My first novelette “Late Season Rains”, is now available as an ebook for just $0.99. The cover image will take you to its Amazon page. If you do not have an eReader, eBooks can be stored and read through Amazon’s Cloud on any device from a tablet to a laptop to a smartphone.
After reading please return to the Amazon page to rate it and let me know what you think. I’ve included an excerpt below to get you started.
Excerpt from Late Season Rains;
The last seaward bend in the road showed how close they were. A red Spanish-tiled roof floated above whitewashed walls in the early evening’s distance, obscured by mist spiriting in on the coastal breeze. He looked forward to wandering the house, a chance to prod waning memories after so long but dreaded the business responsible for bringing him back.
The wipers cleared the haze from the windshield revealing the expanse of the great house. Trees surrounded the grounds forever cast in windswept silhouettes. It stood in contrast, a molded, white canvass set within a medium of dark, veridian hues. An isolated, rugged outcrop poised at the edge of the sea. Its solitude unbecoming for some, comforting to others.
Her hand cupped his shoulder, “It’s just like you described it. What an inspiring place to grow up.”

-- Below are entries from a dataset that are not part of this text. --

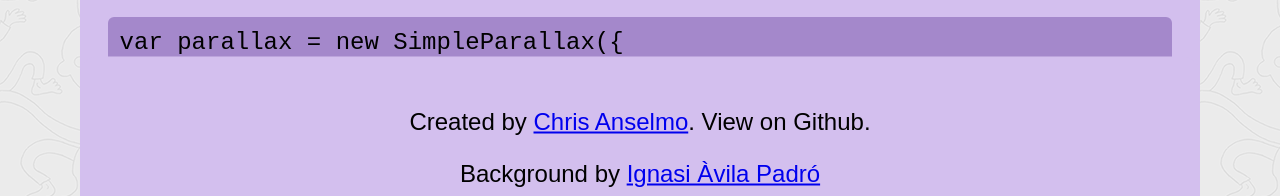
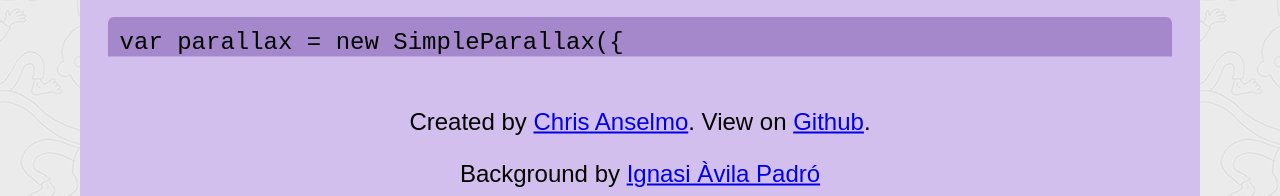
Before and after one commit to christopherwk210/SimpleParallax, a website: page index.html in a window 1280 px wide. Shown: the part 1838-2034 px from the top of the page. Drawn offline with Linux system fonts and the light colour scheme.

Commit message:
Updated links

```diff
--- a/index.html
+++ b/index.html
@@ -34,7 +34,7 @@
 });</pre>
       </div>
       <div id="second-paragraph" class="boxed">
-        <p>Created by <a href="chrisanselmo.com">Chris Anselmo</a>. View on Github.</p>
+        <p>Created by <a href="chrisanselmo.com">Chris Anselmo</a>. View on <a href="https://github.com/christopherwk210/SimpleParallax">Github</a>.</p>
         <p>Background by <a href="https://www.toptal.com/designers/subtlepatterns/one-in-a-million-s/">Ignasi Àvila Padró</a>
       </div>
     </div>
```
Also changed, not shown: README.md.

“During summer vacations, at least. Every year for…oh, a dozen years,” then added, ”after they split.”
He was eleven when his parents divorced. It was a sudden shock when he learned of it, learned what it was, a divorce. Dad would be moving away, leaving him, his Mom and brother to themselves on tree-lined Flanders Street in Portland. There wasn’t much of a fight, no drama over who got what, or who. By mutual consent it was decided, “for the best”, the boys would stay with Mom. Dad would go to live in the vacation home. It was his anyways, an inheritance from his parents. Mom had no desire to hold out for any demands on the property. He wasn’t privy to any of this at the time, at that age. He just knew his father was leaving.

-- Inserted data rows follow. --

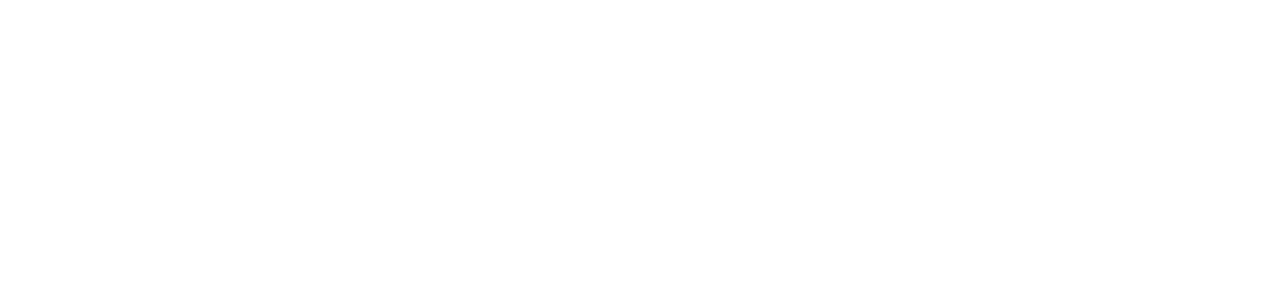
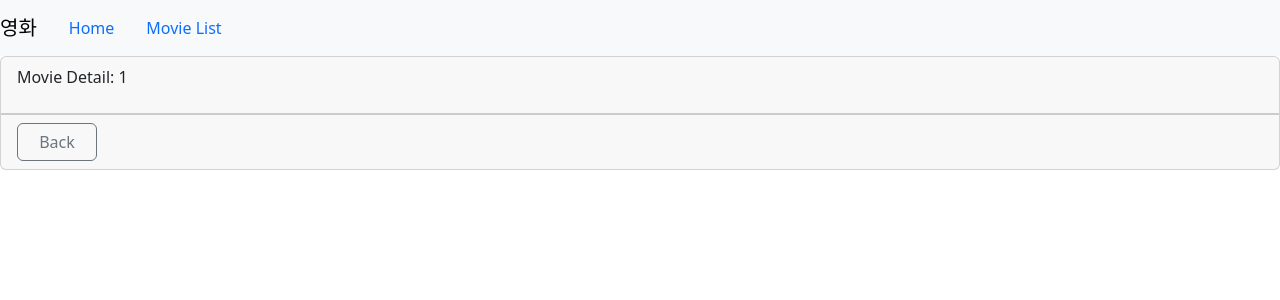
Before and after one commit to sangsahh/first-angular, an Angular app: page /movies/1 in a window 1280 px wide. Before the commit this address led to /. Shown: the top 300 px of the page. Built offline with nearby package versions, Linux system fonts and the light colour scheme.

Commit message:
router를 이용한 경로 변경, url에 매개변수를 이용한 화면 변경, routerLink뿐 아니라 Router를 이용한 화면 변경

```diff
--- a/src/app/app.component.html
+++ b/src/app/app.component.html
@@ -1 +1,9 @@
+<nav class="navbar navbar-expand navbar-light bg-light">
+    <a class="navbar-brand">{{title}}</a>
+    <ul class="nav nav-pills">
+        <!-- 라우터 링크 걸기 -->
+        <li><a class="nav-link" [routerLink]="['/welcome']">Home</a></li>
+        <li><a class="nav-link" [routerLink]="['/movies']">Movie List</a></li>
+    </ul>
+</nav>
 <router-outlet></router-outlet>
--- a/src/app/app.component.ts
+++ b/src/app/app.component.ts
@@ -1,13 +1,14 @@
 import { Component } from '@angular/core';
 import { RouterOutlet } from '@angular/router';
+import { sharedImports } from './shared/shared-imports';
 
 
 @Component({
   selector: 'app-root',
-  imports: [RouterOutlet],
+  imports: [RouterOutlet, sharedImports],
   templateUrl: './app.component.html',
   styleUrl: './app.component.scss'
 })
 export class AppComponent {
-  title = 'first-angular';
+  title = '영화';
 }
--- /dev/null
+++ b/src/app/movies/movie-detail/movie-detail.component.html
@@ -0,0 +1,14 @@
+<!-- ng g c movies/movie-detail 명령어를 이용한 폴더와 컴포넌트 생성 -->
+ <div class="card">
+    <div class="card-header">
+        <p>{{title}}</p>
+    </div>
+    <div class="card-footer">
+        <button
+            class="btn btn-outline-secondary"
+            style="width: 80px"
+            (click)="goTOList()">
+            <i class="fa fa-cheveron-left"></i>Back
+        </button>
+    </div>
+ </div>
--- /dev/null
+++ b/src/app/movies/movie-detail/movie-detail.component.ts
@@ -0,0 +1,43 @@
+import { Component, OnInit } from '@angular/core';
+import { sharedImports } from '../../shared/shared-imports';
+import { ActivatedRoute, Router } from '@angular/router';
+
+@Component({
+  selector: 'app-movie-detail',
+  imports: [sharedImports],
+  templateUrl: './movie-detail.component.html',
+  styleUrl: './movie-detail.component.scss'
+})
+export class MovieDetailComponent implements OnInit {
+  title: string = 'Movie Detail';
+  //URL에서 매개변수 가져오기
+  //1. snapshot 이용
+  //컴포넌트가 경로의 매개변수를 한번만 읽어야 할 경우에는 snapshot을 사용하여
+  //paramMap에 엑세스하고 매개변수를 가져온다.
+  //예시: this.route.snapshot.paramMap.get('id');
+  //2. paramMap 구독
+  //컴포넌트가 변경될때마다 매개 변수를 다시 취득 해야 될때는 observable paramMap을 사용
+  //매개변수 가 변경될때마다 알림을 받기위해서는 observable을 구독해야한다.
+  //예를 들어서 상세페이지에 다음 및 이전이 있는경우 페이지는 같지만 경로가 바뀌기 때문에
+  //구독을 통해서 매개변수가 변경될때마다 화면에 변경해야할 id를 취득할수 있다.
+  //예시: this.route.paramMap.subscribe((params) => {
+	// console.log(params.get('id'));
+  // });
+
+  //routerLink 대신 코드를 사용해서 라우팅 하는 이유
+  //저장 버튼을 누를때 , 데이터가 저장된후 완료 페이지로 이동해야 하는 경우
+  //routerLink만으로는 해결하기 어렵기때문이다.
+  //코드로 라우팅을 하기 위해 Router서비스를 사용합니다.
+  constructor(private route: ActivatedRoute, private router: Router){
+  }
+
+  ngOnInit(): void {
+    const id = Number(this.route.snapshot.paramMap.get('id'));
+    this.title += `: ${id}`;
+  }
+
+  goTOList(): void{
+    //Router인스턴스의 navigate메소드를 사용해서 경로를 이동합니다.
+    this.router.navigate(['/movies']);
+  }
+}
--- a/src/app/movies/movie-list.component.html
+++ b/src/app/movies/movie-list.component.html
@@ -36,7 +36,7 @@
                   [style.width.px]="imgWidth"
                   [style.margin.px]="imgMargin">
               </td>
-              <td>{{ movie.name | convert:'-':' '}}</td>
+              <td><a [routerLink]="['/movies', movie.movieId]">{{ movie.name | convert:'-':' '}}</a></td>
               <td>{{movie.director | uppercase }}</td>
               <td>{{movie.releaseDate | date:'MMM d, y'}}</td>
               <td>{{movie.actor | lowercase }}</td>
--- a/src/app/shared/shared-imports.ts
+++ b/src/app/shared/shared-imports.ts
@@ -5,7 +5,7 @@
 import { CommonModule } from '@angular/common';
 import { ConvertPipe } from './convert.pipe';
 import { StarScoreComponent } from './start-score.component';
-import { HttpClient } from "@angular/common/http";
+import { RouterModule } from '@angular/router';
 export const sharedImports = [
   NgIf,
   NgForOf,
@@ -15,5 +15,6 @@
   CommonModule,
   ConvertPipe,
   StarScoreComponent,
+  RouterModule
 
 ];
--- /dev/null
+++ b/src/app/welcome/welcome.component.html
@@ -0,0 +1 @@
+<h1>안녕하세요, 어서오세요!</h1>
--- /dev/null
+++ b/src/app/welcome/welcome.component.ts
@@ -0,0 +1,12 @@
+import { Component } from '@angular/core';
+import { sharedImports } from '../shared/shared-imports';
+
+@Component({
+  selector: 'app-welcome',
+  imports: [sharedImports],
+  templateUrl: './welcome.component.html',
+  styleUrl: './welcome.component.scss'
+})
+export class WelcomeComponent {
+  title = "영화";
+}
```
Also changed, not shown: src/app/app.routes.ts (+7 -1 lines), src/app/movies/movie-detail/movie-detail.component.scss (added), src/app/welcome/welcome.component.scss (added), 2 other files (tests, documents, lock files or other folders).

He had a rough time of it. His father was the role model for him. Eleven years old, a malleable age. The molding years just before all the changes and confusions, all fast approaching. Those teenage years.
His father did all the traditional dad things. Coached him to swing a bat and hit the ball. “Watch the ball hit the bat. Follow through.” Taught him to throw the perfect spiral in hopes he’d try out for football one day. He didn’t. His father showed him how to get a squirming worm on a hook and on more than one occasion, spent an entire day lounging on a river’s bank in comfortable silence, munching sandwiches instead ofactually catching any fish. At home Dad would always call him in whenever Steve McQueen’s fastback Mustang showed up on TV to chase the bad guys one more time through San Francisco’s rolling streets. It was time spent with Dad.
After the divorce that time was truncated into ten weeks a year, and the occasional Christmas. Time became precious and those few weeks each year at Dad’s place were something he looked forward to. Each summer through junior high and high school he’d be there. Even during summer breaks from college he’d make his way to see his father. He sensed at times his father felt he was simply fulfilling an obligation but in his mind the visits were never a burden placed on him.
He cracked the window. The redolent scent of the briny sea and crunch of the gravel drive under tire brought him back to early summer evening arrivals to this place. He let the car roll to a stop near the porticoed front. Detaching himself from the drivers seat, he felt a mask of mist light over his face scented with that particular sour yet comforting seaside tinge and found the concussive rumble of broiling surf none too far away. His eyes fell shut allowing himself a moment to take it all in again after much too long an absence. His lips pulled into a grin.
“I haven’t seen that in a while,” he heard her say. “Nice to see a smile make an appearance”
He exhaled a chuckle and opened his eyes. “It hasn’t been all that long,” he said unsure if he was asking her or reassuring himself.
“Well…” her thought was interrupted by a clangorous groan as the front door lamented yet another effort to open.
He grinned again picturing his dad, head to the floor, butt in the air eyeballing the frame, screwdriver in hand swinging the door with measured precision looking for that one spot where the two surfaces ground against each other. No matter how much he fiddled with it he could never relieve that door of its pains.
A couple stepped out to the edge of the sheltered entry. “We were beginning to wonder if something happened to you,” the man hollered out from under the cover with a half smile. “Your plane landed over three hours ago didn’t it?”
His grin dropped away, “Yeah. Well, we took our time and enjoyed the drive up.” Reaching into the backseat for his bag he continued a little louder, “I didn’t realize we’d be held to a tight schedule.” He met her watchful glance across the car’s roof as she mouthed a subtle, “Be nice.”